Is it summer or fall?

John Wickham
Fri, 16 Aug 2013 19:34:50 PDT
Here in Los Angeles, I've notice that a few of my winter-deciduous plants are starting to turn. And its not just dead leaves, but taking on Fall color. The Vitis and Cornus have a little Fall color and the Betula and Fraxinus seems to be thinking about it. I'm afraid it means I need to pull my winter growing bulbs out of storage earlier this year than usual. I typically have a few winter/spring bloomers that start putting on green growth in late August. That might start earlier this year.

 From: Jane McGary <>
To: Pacific Bulb Society <> 
Sent: Friday, August 16, 2013 5:19 PM
Subject: [pbs] Is it summer or fall?

Mid-August is a time when the last Mediterranean-cycle bulbs of 
summer overlap with the first bulbs of fall. Calochortus weedii and 
C. plummerae have finally dropped their petals, and the California 
onion Allium sanbornii is in full bloom, the only "summer" species 
doing so in the bulb house. There, however, the colchicums are waking 
up, whether watered (on the "moist" side) or not (on the "xeric" 
side). Colchicum macrophyllum opens its flowers, which are 
surprisingly small considering the size of its leaves. White 
Colchicum kotschyi is open on the dry side, and I saw the pink tips 
of another species emerging this morning. In the garden Brodiaea 
californica (last of the themids) is almost over, and Acis autumnalis 
has raised its sudden white bells, and where watered, Cyclamen 
hederifolium is beginning to open, as is the related Cyclamen africanum.

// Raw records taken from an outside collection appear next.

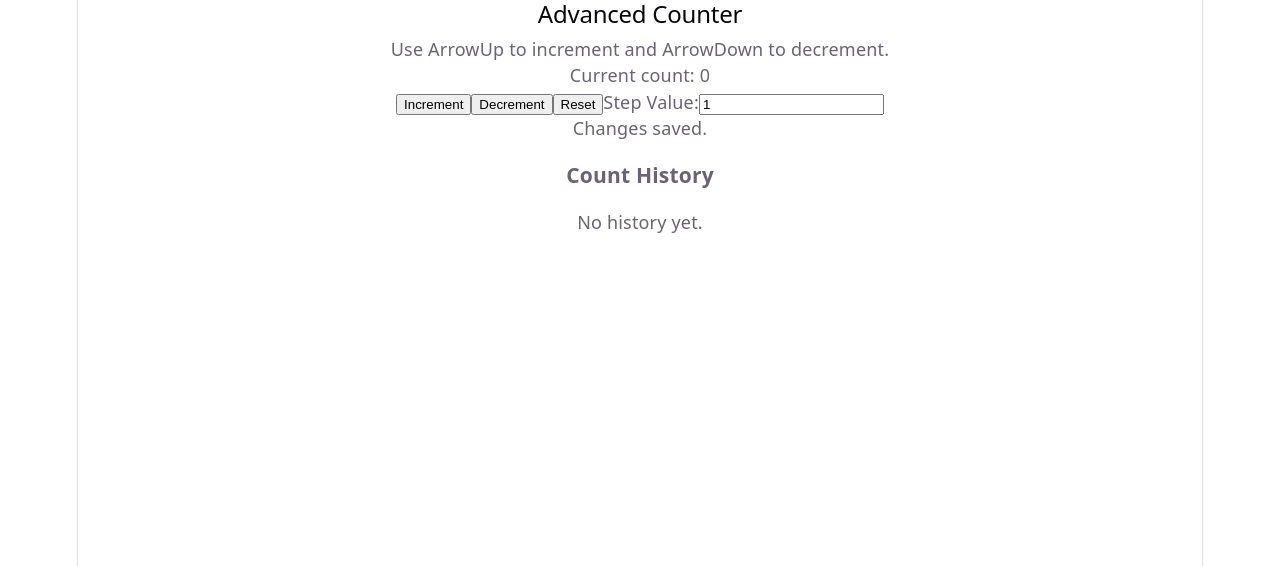
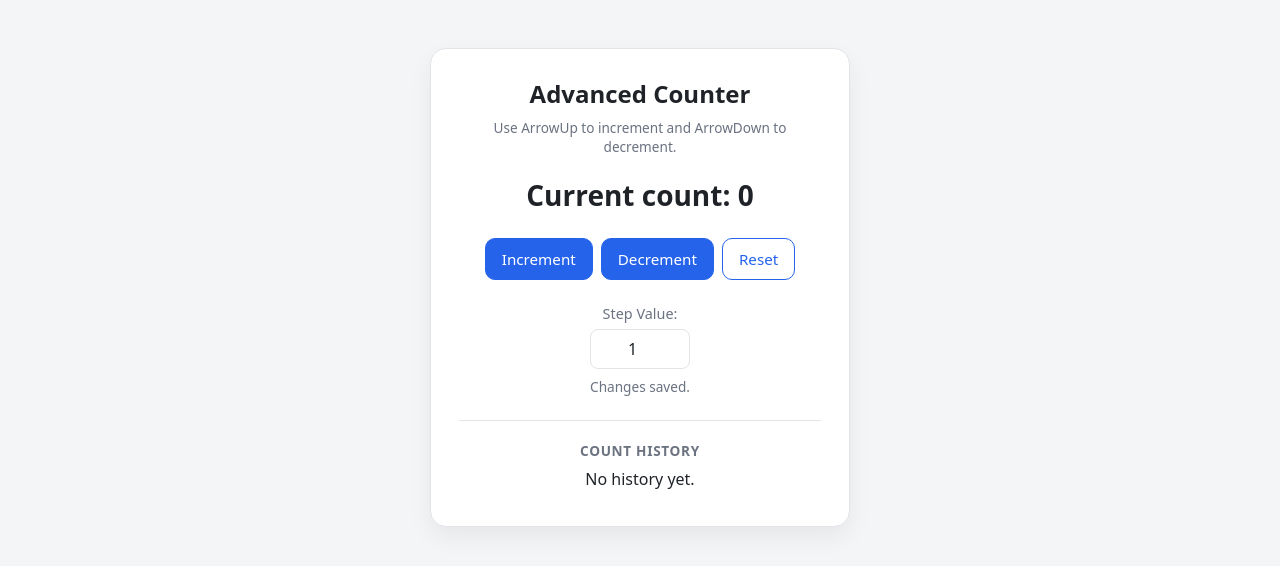
Before and after one commit to aubrey-strauss/advanced-counter, a React (Vite) app: page / in a window 1280 px wide. Shown: the top 566 px of the page. Built offline with nearby package versions, Linux system fonts and the light colour scheme.

Commit message:
Add styling

```diff
--- a/src/index.css
+++ b/src/index.css
@@ -1,111 +1,137 @@
+/* ---------- Colors and fonts (light mode) ---------- */
 :root {
-  --text: #6b6375;
-  --text-h: #08060d;
-  --bg: #fff;
-  --border: #e5e4e7;
-  --code-bg: #f4f3ec;
-  --accent: #aa3bff;
-  --accent-bg: rgba(170, 59, 255, 0.1);
-  --accent-border: rgba(170, 59, 255, 0.5);
-  --social-bg: rgba(244, 243, 236, 0.5);
-  --shadow:
-    rgba(0, 0, 0, 0.1) 0 10px 15px -3px, rgba(0, 0, 0, 0.05) 0 4px 6px -2px;
+  --bg: #f4f5f7; /* page background */
+  --card: #ffffff; /* the counter card */
+  --text: #1f2328; /* main text */
+  --muted: #6b7280; /* softer gray text */
+  --border: #e2e4e8; /* thin lines */
+  --accent: #2563eb; /* button blue */
+  --accent-hover: #1d4ed8;
 
-  --sans: system-ui, 'Segoe UI', Roboto, sans-serif;
-  --heading: system-ui, 'Segoe UI', Roboto, sans-serif;
-  --mono: ui-monospace, Consolas, monospace;
-
-  font: 18px/145% var(--sans);
-  letter-spacing: 0.18px;
-  color-scheme: light dark;
+  font-family: system-ui, "Segoe UI", Roboto, sans-serif;
   color: var(--text);
   background: var(--bg);
-  font-synthesis: none;
-  text-rendering: optimizeLegibility;
-  -webkit-font-smoothing: antialiased;
-  -moz-osx-font-smoothing: grayscale;
-
-  @media (max-width: 1024px) {
-    font-size: 16px;
-  }
+  color-scheme: light dark;
 }
 
-@media (prefers-color-scheme: dark) {
-  :root {
-    --text: #9ca3af;
-    --text-h: #f3f4f6;
-    --bg: #16171d;
-    --border: #2e303a;
-    --code-bg: #1f2028;
-    --accent: #c084fc;
-    --accent-bg: rgba(192, 132, 252, 0.15);
-    --accent-border: rgba(192, 132, 252, 0.5);
-    --social-bg: rgba(47, 48, 58, 0.5);
-    --shadow:
-      rgba(0, 0, 0, 0.4) 0 10px 15px -3px, rgba(0, 0, 0, 0.25) 0 4px 6px -2px;
-  }
-
-  #social .button-icon {
-    filter: invert(1) brightness(2);
-  }
-}
-
-#root {
-  width: 1126px;
-  max-width: 100%;
-  margin: 0 auto;
-  text-align: center;
-  border-inline: 1px solid var(--border);
-  min-height: 100svh;
-  display: flex;
-  flex-direction: column;
+* {
   box-sizing: border-box;
 }
 
 body {
   margin: 0;
+  min-height: 100vh;
+  display: flex;
+  justify-content: center;
+  align-items: flex-start;
+  padding: 48px 16px;
 }
 
-h1,
-h2 {
-  font-family: var(--heading);
-  font-weight: 500;
-  color: var(--text-h);
+#root > div {
+  width: 100%;
+  max-width: 420px;
+  background: var(--card);
+  border: 1px solid var(--border);
+  border-radius: 16px;
+  padding: 28px;
+  text-align: center;
+  box-shadow: 0 10px 25px rgba(0, 0, 0, 0.06);
 }
 
-h1 {
-  font-size: 56px;
-  letter-spacing: -1.68px;
-  margin: 32px 0;
-  @media (max-width: 1024px) {
-    font-size: 36px;
-    margin: 20px 0;
-  }
-}
 h2 {
-  font-size: 24px;
-  line-height: 118%;
-  letter-spacing: -0.24px;
-  margin: 0 0 8px;
-  @media (max-width: 1024px) {
-    font-size: 20px;
-  }
-}
-p {
-  margin: 0;
+  margin: 0 0 4px;
+  font-size: 1.5rem;
 }
 
-code,
-.counter {
-  font-family: var(--mono);
-  display: inline-flex;
-  border-radius: 4px;
-  color: var(--text-h);
+p {
+  margin: 8px 0;
 }
 
-code {
-  font-size: 15px;
-  line-height: 135%;
-  padding: 4px 8px;
-  background: var(--code-bg);
+h2 + p {
+  font-size: 0.85rem;
+  color: var(--muted);
+  margin-bottom: 20px;
 }
+
+h2 + p + p {
+  font-size: 1.75rem;
+  font-weight: 600;
+  margin: 12px 0 20px;
+}
+
+button {
+  font: inherit;
+  font-size: 0.95rem;
+  padding: 10px 16px;
+  margin: 4px;
+  border-radius: 10px;
+  border: 1px solid var(--accent);
+  background: var(--accent);
+  color: #fff;
+  cursor: pointer;
+  transition:
+    background 0.15s,
+    transform 0.05s;
+}
+
+button:hover {
+  background: var(--accent-hover);
+  border-color: var(--accent-hover);
+}
+
+button:active {
+  transform: translateY(1px);
+}
+
+button:last-of-type {
+  background: transparent;
+  color: var(--accent);
+}
+
+button:last-of-type:hover {
+  background: var(--accent);
+  color: #fff;
+}
+
+label {
+  display: block;
+  margin-top: 20px;
+  font-size: 0.9rem;
+  color: var(--muted);
+}
+
+input[type="number"] {
+  font: inherit;
+  width: 100px;
+  padding: 8px 10px;
+  margin-top: 6px;
+  text-align: center;
+  border: 1px solid var(--border);
+  border-radius: 8px;
+  background: transparent;
+  color: inherit;
+}
+
+input:focus {
+  outline: 2px solid var(--accent);
+  outline-offset: 1px;
+}
+
+input + p {
+  font-size: 0.85rem;
+  color: var(--muted);
+}
+
+h3 {
+  margin: 24px 0 8px;
+  padding-top: 20px;
+  border-top: 1px solid var(--border);
+  font-size: 0.85rem;
+  text-transform: uppercase;
+  letter-spacing: 0.05em;
+  color: var(--muted);
+}
+
+h3 + p {
+  overflow-wrap: anywhere;
+}
```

In the borders, Crocosmia hybrids are the most colorful right now, 
and Eucomis species remain ornamental for a long period. Eucomis 
autumnalis doesn't wait until fall to flower here -- it blooms right 
along with the other species and hybrids. Another curiosity that just 
opened is Alstroemeria isabellanae; thank to Nhu for identifying this 
plant, a Brazilian species that is being sold as "Alstroemeria x 
Bomarea," presumably because some grower couldn't tell which it was. 
The western South American alstroemerias here flower much earlier, 
though little Alstroemeria hookeri has been pushing up flowering 
stems for at least four months, and I harvested the first seed 
capsules from it today. (If you don't want to lose your alstroemeria 
seed, which is dispersed explosively, check the capsules by bending 
them over gently. The mature capsules detach easily from the 
pedicels. Slightly immature ones can ripen in the envelope, though, 
if you have to pick them in the wild.)

By the way, I'd like to mention how useful it is to write out the 
full names of bulbs we discuss, as I've done above. People doing an 
internet search for a plant often find it on the PBS website, and if 
the full name appears in our archived posts, it can be helpful to 
them -- and even recruit new members.

Jane McGary
Membership Coordinator
Portland, Oregon, USA

More information about the pbs mailing list